If we learn nothing else from sheltering in place, I hope it’s this:
Live human interaction is irreplaceable.
Our electronic technologies give us greater speed, distance and size, but without the real deal—physical bodies in real time working, playing, talking, singing, dancing together— it is a poor substitute. Aren’t we teachers all discovering how insanely difficult it is to do some of the simplest things that we do daily with kids with these clumsy technologies? Aren’t we all finally realizing what a precious gift it is to shake hands with the children as they enter our class, to sit in a morning circle, to sing a song together?
It’s a good time to reflect on how our fascination and obsession with machines has wreaked some havoc in education. We’ve spent more time trying to make our boards smarter than our children, sent kids off to screen garage bands rather than the garage itself, spent hours at staff meetings navigating the ever-growing grid of electronic systems (Schoology, See Saw, Google Docs, Zoom, Loom, Flipgrid, etc. etc and again, etc.) instead of sharing stories of the visible sparks of our students’ genius. Yes, I know these are not either/or propositions. Youtube gives us instant access to the Nicholas Brothers’ extraordinary dance in Stormy Weather and we can link it and put it in Schoology to be part of the 8thgrade music homework. But how much time do we as teachers actually discuss the proper balance between screen time and working with one’s hands, between playing someone else's computer game and creating directly from our own imagination, between face-to-face discussion and texts? In my experience, not much.
After years of thinking about this and reading about this and writing about this, I finally came up with a personal Mission Statement as I consider each new available technology. In short:
The right tool for the right job for the right reason( for the right age at the right time for the right amount of time for the right cost etc.)
Right now is certainly the right time to explore electronic alternatives to live classrooms as COVID-19 has us sheltered and isolated in our homes. Like many teachers, I’ve had to navigate through all the maddening details of online teaching with a mix of frustration at its limitations and clumsiness, gratitude for a chance to keep some kind of connection with the kids and help them move forward in their learning and surprise that some activities work a bit better than the old methods! Here are three of my silver linings in the dark cloud of sheltered education:
1) Using Schoology for 8th grade jazz history assignments is a good technology for the purpose. I can embed videos and audio files, the kids write their responses and I can quickly comment on their comments. And since I rarely have much time to get as far into Jazz History as I'd like with them, now it's possible to go further.
2) Zoom live recorder lessons! A dream!!! They shut off their microphones and echo me but I can't hear them and they can't hear each other. So the cacophony of missed notes and bad intonation saves all our ears. Then they turn on their mikes one at a time and I can hear each one WHILE THE OTHERS KEEP PRACTICING! Yeah!
3) Singing with preschoolers. Very weird not to actually hear them sing (they shut their mics off because the digital delay creates aural chaos), but I'm doing lots of motion songs so I can see them respond.
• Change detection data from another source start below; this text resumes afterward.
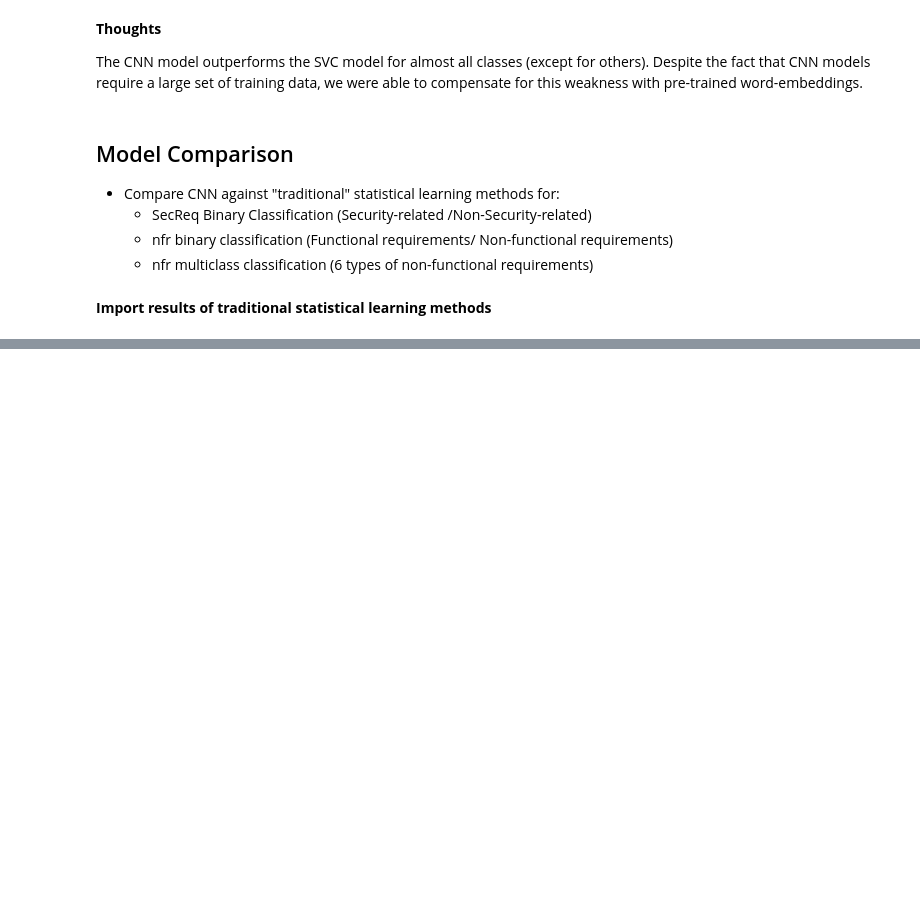
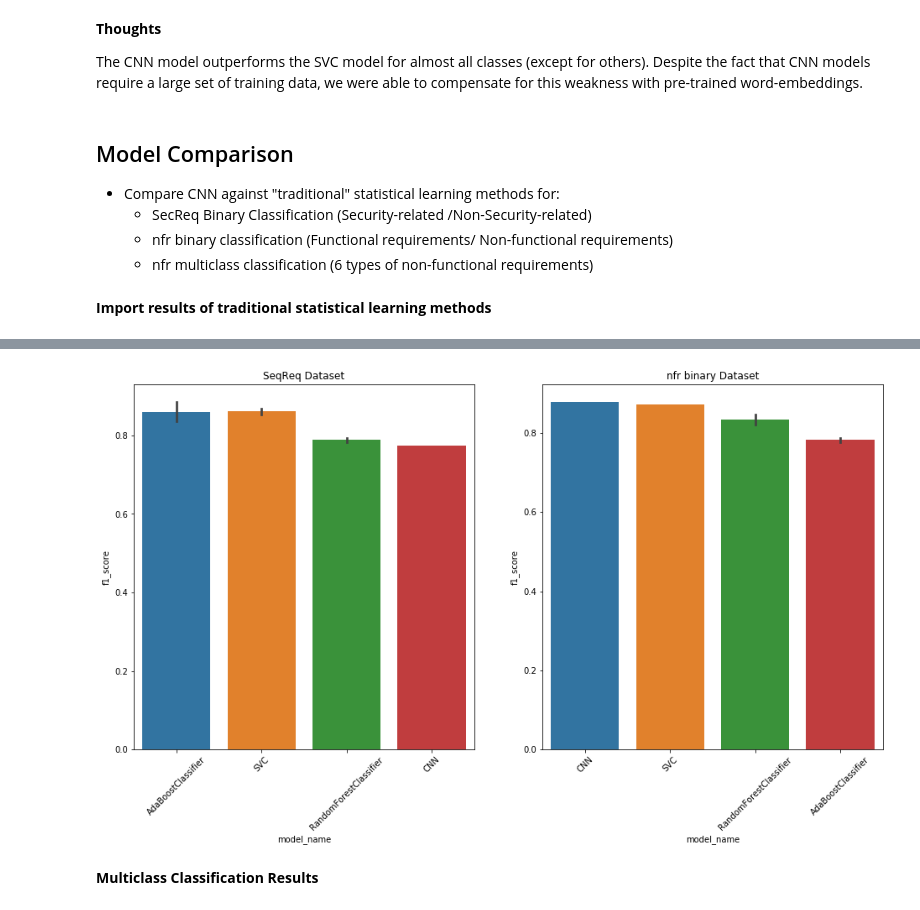
Before and after one commit to hfung4/Data-Projects, a Jupyter notebook: software_requirements_classification/notebooks/software_requirements_classification_part_3.ipynb, the cells around one changed output, grey strips where cells are left out. Saved outputs shown, nothing was run; the diff lists cells and outputs as text; code cells hidden in the pictures; blank space fills up the shorter version.

```diff
--- a/software_requirements_classification/notebooks/software_requirements_classification_part_3.ipynb
+++ b/software_requirements_classification/notebooks/software_requirements_classification_part_3.ipynb
@@ -513,0 +673,5 @@ multiclass_results_cnn =  pd.DataFrame({"dataset":["nfr"],
+# %%
+binary_results_all = pd.concat([binary_results_trad,binary_results_cnn], axis= 0)
+binary_results_all= binary_results_all.groupby(['dataset'], sort=False).apply(lambda x: x.sort_values(["f1_score"],
+                                                                                                      ascending=False))
+binary_results_all.to_csv("../outputs/final_model_comparison/binary_classification_results.csv", index=False)
@@ -514,10 +697,19 @@ multiclass_results_cnn =  pd.DataFrame({"dataset":["nfr"],
 # %%
 ## Plots- Binary classification model comparisions
 fig, axes = plt.subplots(1,2,figsize=(16,8))
-sns.barplot(x="model_name", y="f1_score", hue="wv_type", data=secreq_binary_results, ax=axes[0])
-sns.barplot(x="model_name", y="f1_score", hue="wv_type", data=nfr_binary_results, ax=axes[1])
+p1= sns.barplot(x="model_name", y="f1_score",  data= binary_results_all[binary_results_all.dataset=="SecReq"],
+                ax=axes[0])
+p2 = sns.barplot(x="model_name", y="f1_score", data=binary_results_all[binary_results_all.dataset=="nfr_binary"],
+                 ax=axes[1])
 
 axes[0].title.set_text('SeqReq Dataset')
 axes[1].title.set_text('nfr binary Dataset')
 
-plt.savefig("../outputs/binary_classification_results.jpeg")
+p1.set_xticklabels(p1.get_xticklabels(),rotation=45)
+p2.set_xticklabels(p2.get_xticklabels(),rotation=45)
+
+plt.savefig("../outputs/final_model_comparison/binary_classification_results_all.jpeg")
+# %% [output]
+[figure, added]
+# %% [markdown]
+**Multiclass Classification Results**
```
Also changed, not shown: parts of 31 cells of this notebook, 8 other files.
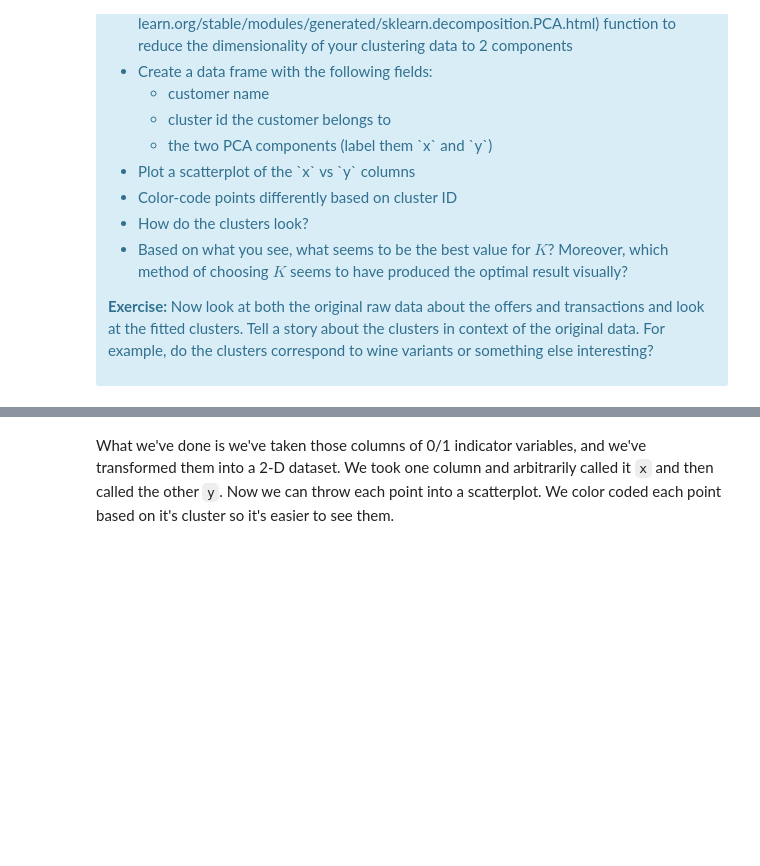
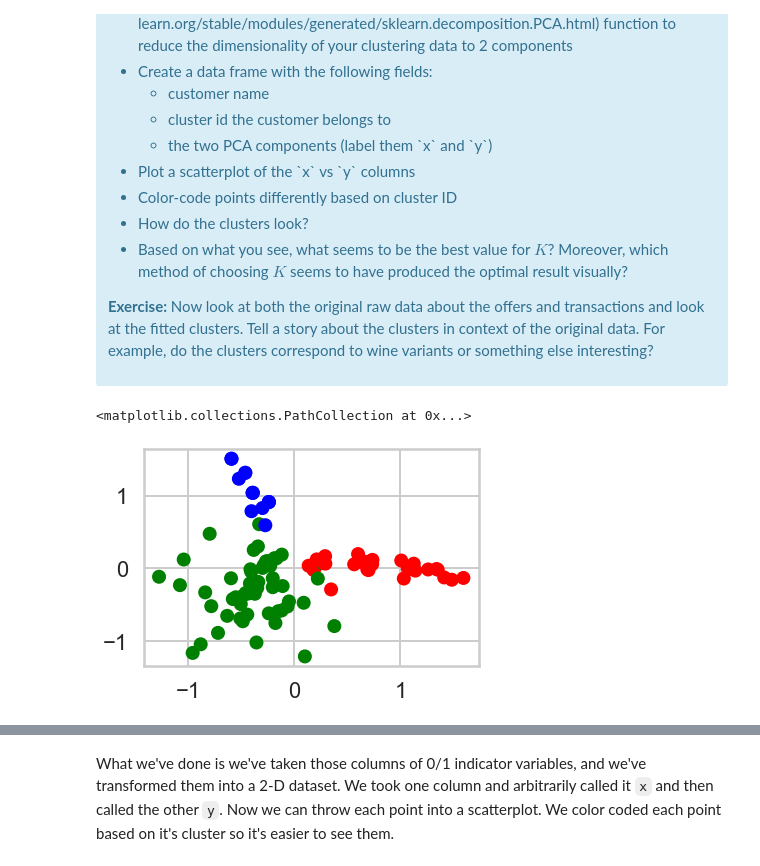
Before and after one commit to yepterence/Springboard-case-studies, a Jupyter notebook: sb_Clustering_Case_Study_updated_10_15_2020/Clustering Case Study - Customer Segmentation with K-Means - Tier 3.ipynb, the cells around one changed output, grey strips where cells are left out. Cells and saved outputs as stored; diff of their text form; code cells hidden in the pictures; blank space fills up the shorter version.

```diff
--- a/sb_Clustering_Case_Study_updated_10_15_2020/Clustering Case Study - Customer Segmentation with K-Means - Tier 3.ipynb
+++ b/sb_Clustering_Case_Study_updated_10_15_2020/Clustering Case Study - Customer Segmentation with K-Means - Tier 3.ipynb
@@ -291,0 +380,17 @@ This is only one use of PCA for dimension reduction. We can also use PCA when we
+# %%
+#your turn
+import sklearn.decomposition
+import matplotlib.colors
+
+# initialize KMeans and perform fit and predict for dataset.
+model = sklearn.cluster.KMeans(n_clusters=3)
+cluster_assignments = model.fit_predict(X)
+# color palette for components
+cmap = matplotlib.colors.ListedColormap(['red', 'green', 'blue'])
+# perform PCA
+pca = sklearn.decomposition.PCA(n_components=2)
+pc1, pc2 = zip(*pca.fit_transform(X))
+plt.scatter(pc1, pc2, c=cluster_assignments.tolist(), cmap=cmap)
+# %% [output]
+<matplotlib.collections.PathCollection at 0x...>
+[figure, added]
```
Also changed, not shown: parts of 7 cells of this notebook.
And best of all, their parents finally get to hear the songs I'm doing with them and not only sing along, but do some partner clapping plays.
And so: "The right tool for the right job for the right reason.” A little sparkle of silver lining the cloud. But still, I can’t wait to hold hands in the circle with the kids! May it be so!